## Assignment
Copy each line in the data below that contains the word "radius".

====== The records

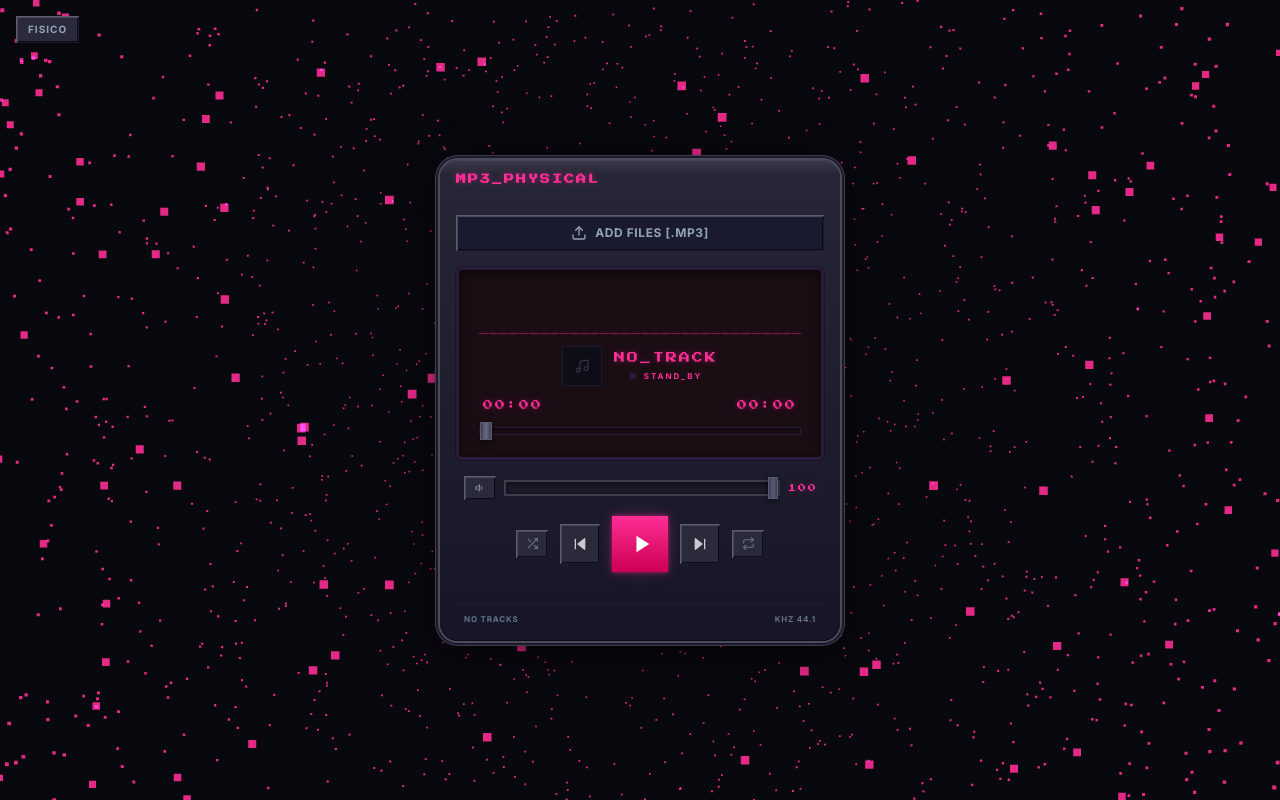
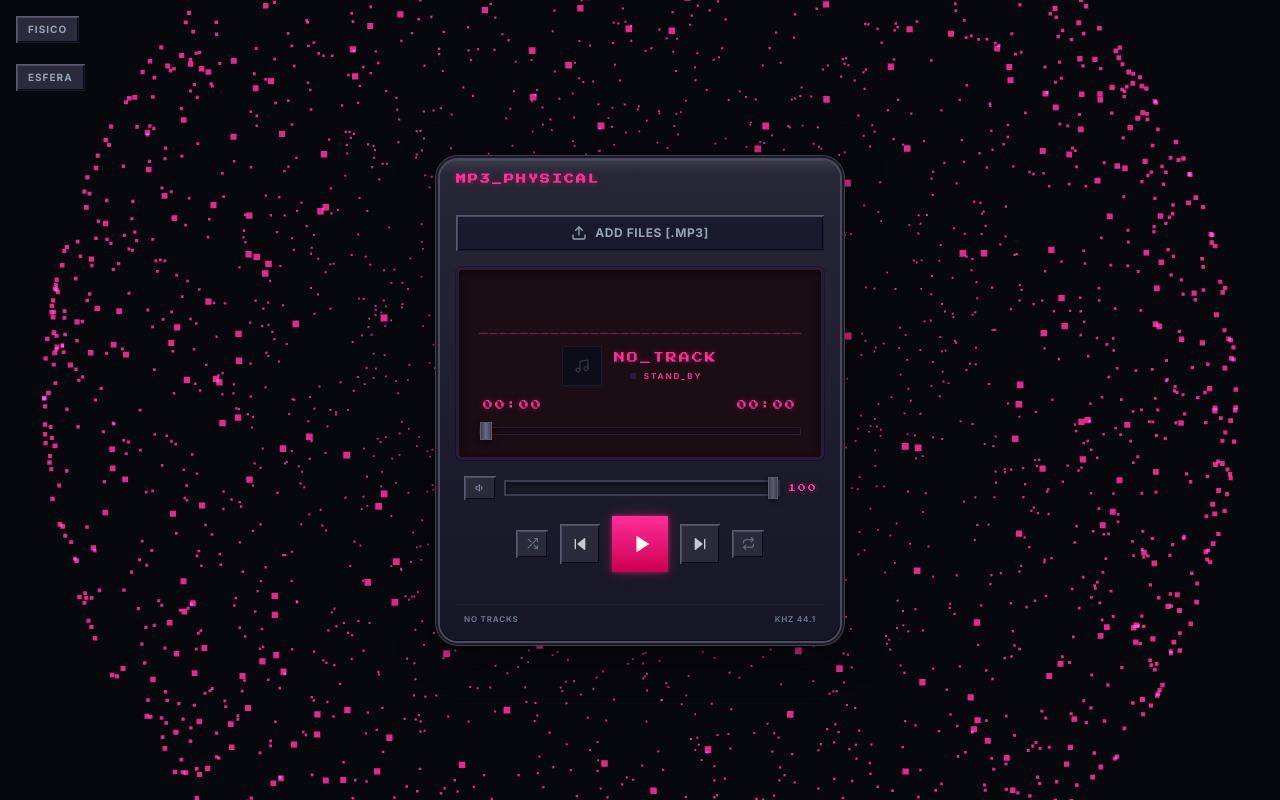
Before and after one commit to ONavarroGeraldino/react-mp3-player, a React (Vite) app: page / in a window 1280 px wide. Built offline with nearby package versions, Linux system fonts and the light colour scheme.

Commit message:
feat: 6 geometric shapes for 3D background (sphere, torus, helix, vortex, wave, cube)

```diff
--- a/src/Components/Player.jsx
+++ b/src/Components/Player.jsx
@@ -8,6 +8,7 @@ import ThreeBackground from './ThreeBackground';
 import CornerViz from './CornerViz';
 import SpectrumViz from './SpectrumViz';
 import StyleSwitcher from './StyleSwitcher';
+import ShapeSwitcher from './ShapeSwitcher';
 import useAudio from '../hook/useAudio';
 import { loadFromIndexedDB, saveToIndexedDB, deleteFromIndexedDB, clearIndexedDB } from '../utils/storage';
 import { extractCoverFromFile } from '../utils/coverExtractor';
@@ -112,6 +113,7 @@ const Player = () => {
   const [toast, setToast] = useState(null);
   const [showTracklist, setShowTracklist] = useState(false);
   const [style, setStyle] = useState(0);
+  const [shape, setShape] = useState(0);
   const [loading, setLoading] = useState(true);
   const [sphereReady, setSphereReady] = useState(false);
   const [reloadTrigger, setReloadTrigger] = useState(0);
@@ -305,9 +307,10 @@ const Player = () => {
       className={`min-h-[100dvh] w-full flex items-center justify-center p-4 relative overflow-hidden transition-colors duration-500`}
       style={{ backgroundColor: t.bgColor }}
     >
-      <ThreeBackground style={style} accentColor={t.sphereColor} size={t.sphereSize} onLoad={() => setSphereReady(true)} />
+      <ThreeBackground style={style} accentColor={t.sphereColor} shape={shape} size={t.sphereSize} onLoad={() => setSphereReady(true)} />
 
       <StyleSwitcher currentStyle={style} onChange={setStyle} />
+      <ShapeSwitcher currentShape={shape} onChange={setShape} />
 
       {/* Scanline overlay */}
       <div className="fixed inset-0 pointer-events-none z-0 opacity-[0.03]"
--- /dev/null
+++ b/src/Components/ShapeSwitcher.jsx
@@ -0,0 +1,19 @@
+const shapes = ['ESFERA', 'TORO', 'HELICE', 'VORTEX', 'ONDA', 'CUBO'];
+
+const ShapeSwitcher = ({ currentShape, onChange }) => {
+  const next = () => {
+    onChange((currentShape + 1) % shapes.length);
+  };
+
+  return (
+    <button
+      onClick={next}
+      className="fixed top-16 left-4 z-50 btn-bevel bg-[#2a2a3a] hover:bg-[#3d3d52] px-3 py-1.5 text-[10px] font-bold uppercase tracking-widest text-[#94a3b8] hover:text-white transition-colors"
+      title="Cambiar figura"
+    >
+      {shapes[currentShape]}
+    </button>
+  );
+};
+
+export default ShapeSwitcher;
--- a/src/Components/ThreeBackground.jsx
+++ b/src/Components/ThreeBackground.jsx
@@ -1,27 +1,112 @@
 import { useEffect, useRef } from 'react';
 import * as THREE from 'three';
 
-const ThreeBackground = ({ style = 0, accentColor = '#ff2d95', size = 'large', onLoad }) => {
+function spherePositions(count, radius) {
+  const arr = new Float32Array(count * 3);
+  for (let i = 0; i < count; i++) {
+    const phi = Math.acos(2 * Math.random() - 1);
+    const theta = Math.random() * Math.PI * 2;
+    arr[i * 3] = radius * Math.sin(phi) * Math.cos(theta);
+    arr[i * 3 + 1] = radius * Math.sin(phi) * Math.sin(theta);
+    arr[i * 3 + 2] = radius * Math.cos(phi);
+  }
+  return arr;
+}
+
+function torusPositions(count, R, r) {
+  const arr = new Float32Array(count * 3);
+  for (let i = 0; i < count; i++) {
+    const theta = Math.random() * Math.PI * 2;
+    const phi = Math.random() * Math.PI * 2;
+    arr[i * 3] = (R + r * Math.cos(phi)) * Math.cos(theta);
+    arr[i * 3 + 1] = (R + r * Math.cos(phi)) * Math.sin(theta);
+    arr[i * 3 + 2] = r * Math.sin(phi);
+  }
+  return arr;
+}
+
+function helixPositions(count) {
+  const arr = new Float32Array(count * 3);
+  const half = Math.floor(count / 2);
+  for (let i = 0; i < half; i++) {
+    const t = (i / half) * Math.PI * 6;
+    const r = 1.2;
+    arr[i * 3] = Math.cos(t) * r;
+    arr[i * 3 + 1] = (i / half) * 4 - 2;
+    arr[i * 3 + 2] = Math.sin(t) * r;
+  }
+  for (let i = half; i < count; i++) {
+    const t = ((i - half) / (count - half)) * Math.PI * 6 + Math.PI;
+    const r = 1.2;
+    arr[i * 3] = Math.cos(t) * r;
+    arr[i * 3 + 1] = ((i - half) / (count - half)) * 4 - 2;
+    arr[i * 3 + 2] = Math.sin(t) * r;
+  }
+  return arr;
+}
+
+function vortexPositions(count) {
+  const arr = new Float32Array(count * 3);
+  for (let i = 0; i < count; i++) {
+    const t = (i / count) * Math.PI * 8;
+    const r = 0.1 + (i / count) * 2.5;
+    arr[i * 3] = Math.cos(t) * r;
+    arr[i * 3 + 1] = Math.sin(t) * r;
+    arr[i * 3 + 2] = (i / count) * 5 - 2.5;
+  }
+  return arr;
+}
+
+function wavePositions(count) {
+  const arr = new Float32Array(count * 3);
+  const cols = Math.ceil(Math.sqrt(count));
+  for (let i = 0; i < count; i++) {
+    const x = ((i % cols) / cols - 0.5) * 4;
+    const z = (Math.floor(i / cols) / cols - 0.5) * 4;
+    arr[i * 3] = x;
+    arr[i * 3 + 1] = 0;
+    arr[i * 3 + 2] = z;
+  }
+  return arr;
+}
+
+function cubePositions(count) {
+  const arr = new Float32Array(count * 3);
+  const s = 1.5;
+  for (let i = 0; i < count; i++) {
+    const edge = Math.floor(Math.random() * 12);
+    const t = Math.random() * 2 - 1;
+    switch (edge) {
+      case 0: arr[i * 3] = s; arr[i * 3 + 1] = s; arr[i * 3 + 2] = t * s; break;
+      case 1: arr[i * 3] = -s; arr[i * 3 + 1] = s; arr[i * 3 + 2] = t * s; break;
+      case 2: arr[i * 3] = s; arr[i * 3 + 1] = -s; arr[i * 3 + 2] = t * s; break;
+      case 3: arr[i * 3] = -s; arr[i * 3 + 1] = -s; arr[i * 3 + 2] = t * s; break;
+      case 4: arr[i * 3] = s; arr[i * 3 + 1] = t * s; arr[i * 3 + 2] = s; break;
+      case 5: arr[i * 3] = -s; arr[i * 3 + 1] = t * s; arr[i * 3 + 2] = s; break;
+      case 6: arr[i * 3] = s; arr[i * 3 + 1] = t * s; arr[i * 3 + 2] = -s; break;
+      case 7: arr[i * 3] = -s; arr[i * 3 + 1] = t * s; arr[i * 3 + 2] = -s; break;
+      case 8: arr[i * 3] = t * s; arr[i * 3 + 1] = s; arr[i * 3 + 2] = s; break;
+      case 9: arr[i * 3] = t * s; arr[i * 3 + 1] = -s; arr[i * 3 + 2] = s; break;
+      case 10: arr[i * 3] = t * s; arr[i * 3 + 1] = s; arr[i * 3 + 2] = -s; break;
+      case 11: arr[i * 3] = t * s; arr[i * 3 + 1] = -s; arr[i * 3 + 2] = -s; break;
+    }
+  }
+  return arr;
+}
+
+const ThreeBackground = ({ accentColor = '#ff2d95', size = 'large', shape = 0, onLoad }) => {
   const containerRef = useRef(null);
 
   useEffect(() => {
-    if (size === 'hidden') {
-      onLoad?.();
-      return;
-    }
+    if (size === 'hidden') { onLoad?.(); return; }
 
     const container = containerRef.current;
     if (!container) return;
 
     const scene = new THREE.Scene();
 
-    const camera = new THREE.PerspectiveCamera(
-      60,
-      window.innerWidth / window.innerHeight,
-      0.1,
-      1000
-    );
-    camera.position.z = size === 'small' ? 5 : 3.5;
+    const camera = new THREE.PerspectiveCamera(60, window.innerWidth / window.innerHeight, 0.1, 1000);
+    camera.position.z = size === 'small' ? 6 : 4;
 
     const renderer = new THREE.WebGLRenderer({ alpha: true, antialias: true });
     renderer.setSize(window.innerWidth, window.innerHeight);
@@ -29,20 +114,15 @@ const ThreeBackground = ({ style = 0, accentColor = '#ff2d95', size = 'large', o
     container.appendChild(renderer.domElement);
 
     const pointCount = size === 'small' ? 1500 : 3000;
-    const radius = size === 'small' ? 1.2 : 2.5;
-    const positions = new Float32Array(pointCount * 3);
+    let positions;
 
-    for (let i = 0; i < pointCount; i++) {
-      const phi = Math.acos(2 * Math.random() - 1);
-      const theta = Math.random() * Math.PI * 2;
-
-      const x = radius * Math.sin(phi) * Math.cos(theta);
-      const y = radius * Math.sin(phi) * Math.sin(theta);
-      const z = radius * Math.cos(phi);
-
-      positions[i * 3] = x;
-      positions[i * 3 + 1] = y;
-      positions[i * 3 + 2] = z;
+    switch (shape) {
+      case 1: positions = torusPositions(pointCount, 1.8, 0.6); break;
+      case 2: positions = helixPositions(pointCount); break;
+      case 3: positions = vortexPositions(pointCount); break;
+      case 4: positions = wavePositions(pointCount); break;
+      case 5: positions = cubePositions(pointCount); break;
+      default: positions = spherePositions(pointCount, 2.5); break;
     }
 
     const geometry = new THREE.BufferGeometry();
@@ -50,16 +130,16 @@ const ThreeBackground = ({ style = 0, accentColor = '#ff2d95', size = 'large', o
 
     const color = new THREE.Color(accentColor);
     const material = new THREE.PointsMaterial({
-      size: size === 'small' ? 0.015 : 0.02,
-      color: color,
+      size: size === 'small' ? 0.015 : 0.025,
+      color,
       blending: THREE.AdditiveBlending,
       depthWrite: false,
       transparent: true,
       opacity: 0.9,
     });
 
-    const sphere = new THREE.Points(geometry, material);
-    scene.add(sphere);
+    const mesh = new THREE.Points(geometry, material);
+    scene.add(mesh);
 
     let animationId;
     const startTime = performance.now();
@@ -68,11 +148,51 @@ const ThreeBackground = ({ style = 0, accentColor = '#ff2d95', size = 'large', o
       animationId = requestAnimationFrame(animate);
       const time = (performance.now() - startTime) / 1000;
 
-      const scale = 1 + Math.sin(time * 1.2) * 0.15;
-      sphere.scale.setScalar(scale);
-
-      sphere.rotation.y += 0.002;
-      sphere.rotation.x += 0.001;
+      switch (shape) {
+        case 0: {
+          mesh.scale.setScalar(1 + Math.sin(time * 1.2) * 0.15);
+          mesh.rotation.y += 0.002;
+          mesh.rotation.x += 0.001;
+          break;
+        }
+        case 1: {
+          mesh.rotation.y += 0.003;
+          mesh.rotation.x += 0.002;
+          mesh.scale.setScalar(1 + Math.sin(time * 1.5) * 0.08);
+          break;
+        }
+        case 2: {
+          mesh.rotation.y += 0.003;
+          mesh.position.y = Math.sin(time * 0.8) * 0.3;
+          break;
+        }
+        case 3: {
+          mesh.rotation.z += 0.008;
+          mesh.scale.setScalar(1 + Math.sin(time * 0.6) * 0.1);
+          break;
+        }
+        case 4: {
+          mesh.rotation.y += 0.001;
+          mesh.rotation.x = 0.4;
+          const waveGeo = mesh.geometry;
+          const posAttr = waveGeo.getAttribute('position');
+          if (posAttr) {
+            for (let i = 0; i < posAttr.count; i++) {
+              const x = posAttr.getX(i);
+              const z = posAttr.getZ(i);
+              posAttr.setY(i, Math.sin(x * 1.5 + time * 2) * Math.cos(z * 1.5 + time * 1.5) * 0.6);
+            }
+            posAttr.needsUpdate = true;
+          }
+          break;
+        }
+        case 5: {
+          mesh.rotation.y += 0.003;
+          mesh.rotation.x += 0.002;
+          mesh.rotation.z += 0.001;
+          break;
+        }
+      }
 
       renderer.render(scene, camera);
     };
@@ -94,7 +214,7 @@ const ThreeBackground = ({ style = 0, accentColor = '#ff2d95', size = 'large', o
       material.dispose();
       renderer.dispose();
     };
-  }, [accentColor, size]);
+  }, [accentColor, size, shape, onLoad]);
 
   return <div ref={containerRef} className="fixed inset-0 z-0 pointer-events-none transition-opacity duration-500" />;
 };
```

============

## Response for this exercise
+function spherePositions(count, radius) {
+    arr[i * 3] = radius * Math.sin(phi) * Math.cos(theta);
+    arr[i * 3 + 1] = radius * Math.sin(phi) * Math.sin(theta);
+    arr[i * 3 + 2] = radius * Math.cos(phi);
-    const radius = size === 'small' ? 1.2 : 2.5;
-      const x = radius * Math.sin(phi) * Math.cos(theta);
-      const y = radius * Math.sin(phi) * Math.sin(theta);
-      const z = radius * Math.cos(phi);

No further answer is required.